Apple ditches Imagination

1 min read

Imagination, the company that designs the graphics processors used in smartphones and other electronic devices, saw its shares take a tumble on the London Stock Exchange, after it was announced that Apple, its largest customer, would stop using its graphics technology.

Shares in the company, which fell at one point by 70 percent, ended up 60 percent lower on the day.

According to Imagination, Apple’s notification has led the company to discuss alternative commercial arrangements for the current license and royalty agreement between the two.

While Imagination warned that Apple’s decision could ultimately result in the US tech giant infringing its intellectual property rights the move, if realised, would certainly be a big blow for the UK chip designer.

Apple has used Imagination’s chip technology under a licensing agreement for many years and has even taken an 8 percent stake in the business.

Imagination’s technology has been used by Apple as the basis of Graphics Processor Units (GPU) in its phones, iPods, watches, TVs and tablets.

While Apple claims that it is working on its own GPU, Imagination contends that it will be difficult, without violating its patents and intellectual property, to deliver one.

Some believe that Apple's announcement is part of its strategy to take more control of its supply chain and Apple could be playing the role of 'bargaining bully' as it looks to drive down the costs of its royalty payments.
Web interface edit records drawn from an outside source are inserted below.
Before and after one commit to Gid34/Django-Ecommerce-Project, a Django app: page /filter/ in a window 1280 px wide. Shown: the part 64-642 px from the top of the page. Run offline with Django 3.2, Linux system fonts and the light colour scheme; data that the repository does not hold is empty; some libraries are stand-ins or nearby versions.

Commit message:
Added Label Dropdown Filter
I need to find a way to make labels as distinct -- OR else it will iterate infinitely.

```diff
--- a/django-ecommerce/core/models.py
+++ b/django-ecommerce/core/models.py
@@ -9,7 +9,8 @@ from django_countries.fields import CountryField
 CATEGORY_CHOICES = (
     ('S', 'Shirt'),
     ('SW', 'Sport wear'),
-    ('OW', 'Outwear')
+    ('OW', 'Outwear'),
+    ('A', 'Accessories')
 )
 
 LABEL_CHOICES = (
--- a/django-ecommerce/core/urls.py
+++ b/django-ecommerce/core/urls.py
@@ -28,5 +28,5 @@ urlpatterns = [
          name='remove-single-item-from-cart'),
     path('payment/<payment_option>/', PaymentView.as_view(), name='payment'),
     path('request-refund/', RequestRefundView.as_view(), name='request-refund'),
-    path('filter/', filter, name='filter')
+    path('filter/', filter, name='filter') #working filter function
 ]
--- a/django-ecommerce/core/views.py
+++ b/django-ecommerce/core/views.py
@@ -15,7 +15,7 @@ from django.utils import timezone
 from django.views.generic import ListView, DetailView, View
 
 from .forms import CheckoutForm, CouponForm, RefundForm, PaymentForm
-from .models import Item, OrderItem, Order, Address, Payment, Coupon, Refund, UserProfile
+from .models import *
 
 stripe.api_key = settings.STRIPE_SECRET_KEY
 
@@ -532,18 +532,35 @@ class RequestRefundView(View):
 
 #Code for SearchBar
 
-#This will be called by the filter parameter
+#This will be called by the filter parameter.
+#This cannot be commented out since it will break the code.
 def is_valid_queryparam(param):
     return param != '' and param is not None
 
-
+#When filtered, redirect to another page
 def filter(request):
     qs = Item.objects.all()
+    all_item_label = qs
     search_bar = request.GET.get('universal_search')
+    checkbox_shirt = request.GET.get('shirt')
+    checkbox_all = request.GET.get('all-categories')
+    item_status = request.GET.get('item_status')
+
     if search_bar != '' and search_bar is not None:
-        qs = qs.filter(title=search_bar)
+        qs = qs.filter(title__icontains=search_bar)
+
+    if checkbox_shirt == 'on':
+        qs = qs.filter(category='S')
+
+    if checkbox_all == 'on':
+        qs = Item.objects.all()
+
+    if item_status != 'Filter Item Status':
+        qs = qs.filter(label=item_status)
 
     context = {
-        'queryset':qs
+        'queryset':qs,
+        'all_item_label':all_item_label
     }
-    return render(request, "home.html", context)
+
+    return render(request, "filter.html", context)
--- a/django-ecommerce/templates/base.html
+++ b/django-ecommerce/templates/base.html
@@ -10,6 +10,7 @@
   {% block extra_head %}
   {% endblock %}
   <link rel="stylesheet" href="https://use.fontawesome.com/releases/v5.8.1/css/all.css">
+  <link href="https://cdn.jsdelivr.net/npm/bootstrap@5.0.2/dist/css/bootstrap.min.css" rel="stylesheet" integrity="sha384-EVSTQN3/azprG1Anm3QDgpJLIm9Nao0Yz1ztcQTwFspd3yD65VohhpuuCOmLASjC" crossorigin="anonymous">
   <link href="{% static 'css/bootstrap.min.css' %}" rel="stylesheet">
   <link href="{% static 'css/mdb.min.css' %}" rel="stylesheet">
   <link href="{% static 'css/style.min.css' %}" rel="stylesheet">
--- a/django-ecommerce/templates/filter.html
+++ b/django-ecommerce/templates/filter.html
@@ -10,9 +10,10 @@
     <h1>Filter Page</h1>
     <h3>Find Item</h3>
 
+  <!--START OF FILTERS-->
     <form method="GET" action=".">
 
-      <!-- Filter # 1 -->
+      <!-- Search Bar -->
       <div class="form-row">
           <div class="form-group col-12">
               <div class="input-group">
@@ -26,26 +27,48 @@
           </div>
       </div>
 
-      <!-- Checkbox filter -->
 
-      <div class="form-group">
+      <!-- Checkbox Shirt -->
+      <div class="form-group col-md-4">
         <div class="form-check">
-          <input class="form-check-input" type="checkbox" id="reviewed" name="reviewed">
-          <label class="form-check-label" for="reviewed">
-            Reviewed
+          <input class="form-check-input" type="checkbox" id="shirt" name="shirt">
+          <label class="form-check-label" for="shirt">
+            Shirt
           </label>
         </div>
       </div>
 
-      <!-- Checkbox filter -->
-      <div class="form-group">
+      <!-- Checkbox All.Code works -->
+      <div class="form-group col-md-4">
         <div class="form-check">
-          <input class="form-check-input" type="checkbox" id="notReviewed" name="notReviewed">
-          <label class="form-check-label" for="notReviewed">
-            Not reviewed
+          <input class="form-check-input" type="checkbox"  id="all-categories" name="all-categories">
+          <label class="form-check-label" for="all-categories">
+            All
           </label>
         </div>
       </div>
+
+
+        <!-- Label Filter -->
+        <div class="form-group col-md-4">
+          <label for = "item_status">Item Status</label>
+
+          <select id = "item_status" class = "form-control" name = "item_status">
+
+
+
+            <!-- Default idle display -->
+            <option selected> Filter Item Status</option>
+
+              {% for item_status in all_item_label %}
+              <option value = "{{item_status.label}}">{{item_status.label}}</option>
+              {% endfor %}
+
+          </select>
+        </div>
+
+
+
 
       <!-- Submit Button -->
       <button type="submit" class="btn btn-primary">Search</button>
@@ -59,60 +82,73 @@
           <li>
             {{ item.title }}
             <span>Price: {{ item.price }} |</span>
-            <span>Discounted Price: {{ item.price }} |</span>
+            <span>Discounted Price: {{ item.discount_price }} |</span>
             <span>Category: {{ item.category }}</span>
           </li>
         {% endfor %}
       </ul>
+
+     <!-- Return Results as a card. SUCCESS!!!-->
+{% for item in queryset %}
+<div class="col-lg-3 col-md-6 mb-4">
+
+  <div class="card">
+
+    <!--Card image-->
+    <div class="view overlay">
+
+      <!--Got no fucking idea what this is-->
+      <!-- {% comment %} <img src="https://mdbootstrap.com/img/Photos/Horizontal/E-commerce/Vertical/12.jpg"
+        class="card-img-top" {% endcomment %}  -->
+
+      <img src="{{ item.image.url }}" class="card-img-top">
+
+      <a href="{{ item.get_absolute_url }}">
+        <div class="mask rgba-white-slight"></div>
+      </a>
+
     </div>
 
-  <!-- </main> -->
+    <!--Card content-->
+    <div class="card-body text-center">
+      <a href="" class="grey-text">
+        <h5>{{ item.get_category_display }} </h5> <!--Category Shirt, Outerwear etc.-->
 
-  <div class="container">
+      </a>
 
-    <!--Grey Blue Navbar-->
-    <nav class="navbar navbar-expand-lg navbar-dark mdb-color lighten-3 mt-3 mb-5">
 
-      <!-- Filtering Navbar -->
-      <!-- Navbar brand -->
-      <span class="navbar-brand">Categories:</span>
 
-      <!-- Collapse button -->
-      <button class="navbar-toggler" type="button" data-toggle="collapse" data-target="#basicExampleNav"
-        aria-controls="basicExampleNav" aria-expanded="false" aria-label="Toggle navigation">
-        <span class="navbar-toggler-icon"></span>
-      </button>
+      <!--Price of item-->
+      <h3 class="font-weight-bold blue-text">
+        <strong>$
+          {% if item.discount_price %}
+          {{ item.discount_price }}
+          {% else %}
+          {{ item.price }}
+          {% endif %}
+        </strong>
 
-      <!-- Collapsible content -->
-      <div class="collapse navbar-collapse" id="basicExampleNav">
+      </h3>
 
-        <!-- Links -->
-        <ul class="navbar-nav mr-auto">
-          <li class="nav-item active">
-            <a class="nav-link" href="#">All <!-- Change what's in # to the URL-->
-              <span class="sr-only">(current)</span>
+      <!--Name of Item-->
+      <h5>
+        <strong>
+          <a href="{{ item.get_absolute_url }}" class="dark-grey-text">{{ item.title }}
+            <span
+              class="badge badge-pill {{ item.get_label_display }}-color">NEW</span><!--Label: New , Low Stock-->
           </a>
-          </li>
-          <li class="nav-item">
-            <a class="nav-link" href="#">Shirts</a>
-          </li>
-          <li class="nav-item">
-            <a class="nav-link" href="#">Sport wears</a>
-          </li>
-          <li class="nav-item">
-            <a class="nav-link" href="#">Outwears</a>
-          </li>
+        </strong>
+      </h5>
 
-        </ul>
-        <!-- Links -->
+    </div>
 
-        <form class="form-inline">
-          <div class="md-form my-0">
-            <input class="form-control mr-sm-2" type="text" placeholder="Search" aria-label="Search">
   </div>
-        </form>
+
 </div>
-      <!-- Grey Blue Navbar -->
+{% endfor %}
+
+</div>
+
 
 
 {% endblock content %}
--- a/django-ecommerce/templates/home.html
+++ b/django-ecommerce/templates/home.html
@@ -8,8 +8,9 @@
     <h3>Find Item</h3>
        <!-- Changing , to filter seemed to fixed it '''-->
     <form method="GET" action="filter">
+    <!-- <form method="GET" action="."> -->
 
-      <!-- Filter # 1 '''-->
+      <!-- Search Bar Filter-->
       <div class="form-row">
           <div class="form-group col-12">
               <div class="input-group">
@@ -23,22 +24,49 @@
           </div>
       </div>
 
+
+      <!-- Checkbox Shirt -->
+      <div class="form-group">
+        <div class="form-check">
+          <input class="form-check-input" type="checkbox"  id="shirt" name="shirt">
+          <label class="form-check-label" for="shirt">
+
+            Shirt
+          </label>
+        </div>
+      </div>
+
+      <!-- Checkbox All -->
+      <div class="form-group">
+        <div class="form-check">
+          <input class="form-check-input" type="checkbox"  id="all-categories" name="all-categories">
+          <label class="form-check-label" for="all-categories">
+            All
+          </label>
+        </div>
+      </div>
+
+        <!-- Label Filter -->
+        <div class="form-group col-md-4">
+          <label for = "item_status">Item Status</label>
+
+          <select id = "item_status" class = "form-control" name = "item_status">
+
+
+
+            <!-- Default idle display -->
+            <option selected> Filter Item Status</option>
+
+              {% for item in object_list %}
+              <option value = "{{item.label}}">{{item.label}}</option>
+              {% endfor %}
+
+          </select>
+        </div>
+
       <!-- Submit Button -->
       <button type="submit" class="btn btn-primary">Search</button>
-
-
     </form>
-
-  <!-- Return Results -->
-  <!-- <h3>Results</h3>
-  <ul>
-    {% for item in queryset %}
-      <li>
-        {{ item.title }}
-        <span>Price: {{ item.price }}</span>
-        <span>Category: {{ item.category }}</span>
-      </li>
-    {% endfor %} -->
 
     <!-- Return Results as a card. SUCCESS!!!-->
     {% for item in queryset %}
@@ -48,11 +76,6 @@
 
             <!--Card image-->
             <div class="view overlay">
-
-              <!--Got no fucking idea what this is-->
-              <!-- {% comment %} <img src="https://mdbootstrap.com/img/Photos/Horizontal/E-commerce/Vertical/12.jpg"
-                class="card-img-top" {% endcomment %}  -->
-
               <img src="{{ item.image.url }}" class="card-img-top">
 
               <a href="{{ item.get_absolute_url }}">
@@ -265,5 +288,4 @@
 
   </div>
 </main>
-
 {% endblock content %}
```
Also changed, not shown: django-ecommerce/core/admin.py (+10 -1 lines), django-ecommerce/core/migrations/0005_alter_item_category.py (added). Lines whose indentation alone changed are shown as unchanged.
It’s been a tough few years for Imagination with cost cutting and job losses following financial losses, so the loss of £60m in licence fees will not be easy to absorb.

Apple came close to buying the firm a year ago, so could this be an attempt to buy Imagination on the cheap? No one knows what was discussed at the time of those discussions as Apple usually plays its cards very close to its chest, but could Imagination be a likely acquisition? It’s small and has a highly specialised expertise and now, thanks to Apple’s announcement, would be remarkably cheap to buy.

It could be a long shot but some analysts are all ready pricing in a possible acquisition.